The Idea Behind the Dolls...
The idea for Headless Historicals dolls started on a day in 1998 when Shiva Rodriguez had entirely too much free time on her hands. As a costume designer at the time, Shiva had heard many others in her field talk about getting their start by dressing up dolls in home-made outfits. Having missed this childhood pastime as a kid, she decided to give it a try by doing a doll of the historical queen of fashion, Marie Antoinette.
Shiva also did a lot of work in horror art and FX makeup, so when the doll was dressed she added a little extra touch by popping its head off and adding a little blood on the stump. After all, Marie Antoinette had been guillotined during the French Revolution.
The doll became quite a conversation piece in her home and visitors seemed to enjoy the macabre humor. Shiva also made a doll of Queen Katherine Howard (Henry VIII's fifth wife) which was soon sold on auction.

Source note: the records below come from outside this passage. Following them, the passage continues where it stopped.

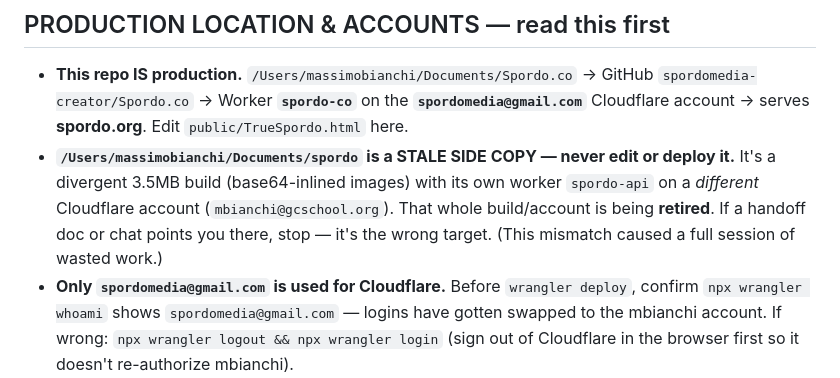
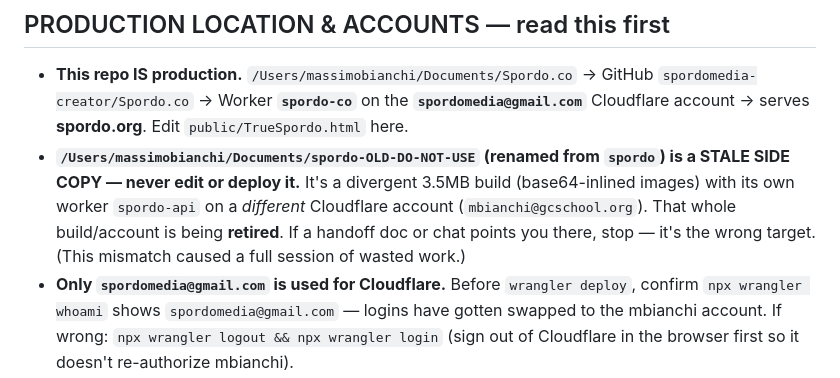
Before and after one commit to spordomedia-creator/Spordo.co, a Markdown page: CLAUDE.md, the part around the change. Rendered like a GitHub page.

Commit message:
CLAUDE.md: update side-copy path to spordo-OLD-DO-NOT-USE (renamed)
Co-Authored-By: Claude Opus 4.8 <noreply@anthropic.com>

```diff
--- a/CLAUDE.md
+++ b/CLAUDE.md
@@ -7,7 +7,7 @@ SPORDO — NYC sports-field & court permit-availability tracker ("Know Before Yo
 ## PRODUCTION LOCATION & ACCOUNTS — read this first
 
 - **This repo IS production.** `/Users/massimobianchi/Documents/Spordo.co` → GitHub `spordomedia-creator/Spordo.co` → Worker **`spordo-co`** on the **`spordomedia@gmail.com`** Cloudflare account → serves **spordo.org**. Edit `public/TrueSpordo.html` here.
-- **`/Users/massimobianchi/Documents/spordo` is a STALE SIDE COPY — never edit or deploy it.** It's a divergent 3.5MB build (base64-inlined images) with its own worker `spordo-api` on a *different* Cloudflare account (`mbianchi@gcschool.org`). That whole build/account is being **retired**. If a handoff doc or chat points you there, stop — it's the wrong target. (This mismatch caused a full session of wasted work.)
+- **`/Users/massimobianchi/Documents/spordo-OLD-DO-NOT-USE` (renamed from `spordo`) is a STALE SIDE COPY — never edit or deploy it.** It's a divergent 3.5MB build (base64-inlined images) with its own worker `spordo-api` on a *different* Cloudflare account (`mbianchi@gcschool.org`). That whole build/account is being **retired**. If a handoff doc or chat points you there, stop — it's the wrong target. (This mismatch caused a full session of wasted work.)
 - **Only `spordomedia@gmail.com` is used for Cloudflare.** Before `wrangler deploy`, confirm `npx wrangler whoami` shows `spordomedia@gmail.com` — logins have gotten swapped to the mbianchi account. If wrong: `npx wrangler logout && npx wrangler login` (sign out of Cloudflare in the browser first so it doesn't re-authorize mbianchi).
 - **Auth is Supabase** (project `spordo` / `avwvtjsabmhqqeosqubw`), NOT the `spordo-api` custom-auth backend. Live features: signup, signin, forgot-password, reset, account panel, resend-verification, sign-out-all (all in `public/TrueSpordo.html`, built on `_sb = supabase.createClient(...)`). Auth emails go through **Resend** (custom SMTP set in Supabase → Authentication → Emails); Supabase **Site URL = https://spordo.org**.
 
```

A few years later, Shiva was sitting around with Garith Pettibone, trying to brainstorm some ideas for raising money to finance some film projects. Their eyes kept wandering over to the Marie Antoinette doll, and then came the "Are you thinking what I'm thinking?" moment that launched the idea.
Combining their experience in fashion and FX makeup with their love for history, they set about working on the first thirteen dolls to debut on the website. After much pondering as what in the world to call a site that featured such macabre dolls, Garith came up with the name "Headless Historicals".
The dolls have since shown up in some rather unexpected places. After the initial launch of the website in 2006, Headless Historicals dolls have been seen in magazines, talked about on radio shows, and featured on many websites for fans of horror and history alike.
About the Dolls...
Inspired by history, Headless Historicals™ dolls portray famous and not-so-famous men and women at both their very best and very worst. These dolls are for display purposes only and are certainly not intended to be playthings for children. We are not affiliated with any doll manufacturer.
Because these doll forms were originally obtained from second-hand sources, slight imperfections are normal and often add to the doll's character considering the nature of these reworkings.
Each doll is dressed in handmade outfits that resemble the attire that they might have worn in the height of their success in life while the body appears as it would have shortly after their death.
Using forensic photographs, written historical accounts, and techniques used for creating horror effects in film, special attention is given to the details of the injuries sustained during the final moments of each character's life.
All of the eyes are glazed over to produce the lack-luster stare of the dead. Torn flesh and deep gashes are shown in all their gory details and for decapitations the severed muscle tissue and bone is visible in the wound.
The artists are sticklers when it comes to the details. If they've found records that there was an unfortunate mishap on the scaffold, they'll add those special little touches to the doll whenever possible. It's not always easy with a small doll form!
But the full-sized mannequins are painstakingly sculpted and tediously detailed so that they appear as life-like as possible. The goal for these life-sized pieces is to produce museum quality effigies of the historical characters.
About the Artists...
These dolls were designed and created by a couple of artists who share a love for history and for horror, two things that often share the same stage in textbooks and films but are rarely seen together in commemorative dolls.
Garith Pettibone has worked as a makeup artist at many Florida attractions and has been known to dabble in fashion design. He has a special interest in military history, particularly during the Roman Empire. He did not have a little sister to torment and is now taking this opportunity to experience a normal boyhood activity of which he was deprived.
Shiva Rodriguez has been working with special FX makeup and creating stage costumes for over fifteen years. As a hobby she studies historical torture devices and other unpleasant ways to die. She finds it very amusing that she didn't start playing with dolls until she was in her thirties.
In 2008, Shiva's husband Duckie Rodriguez joined the team. A woodworking hobbyist, he builds all the fancy stands for the large mannequin pieces.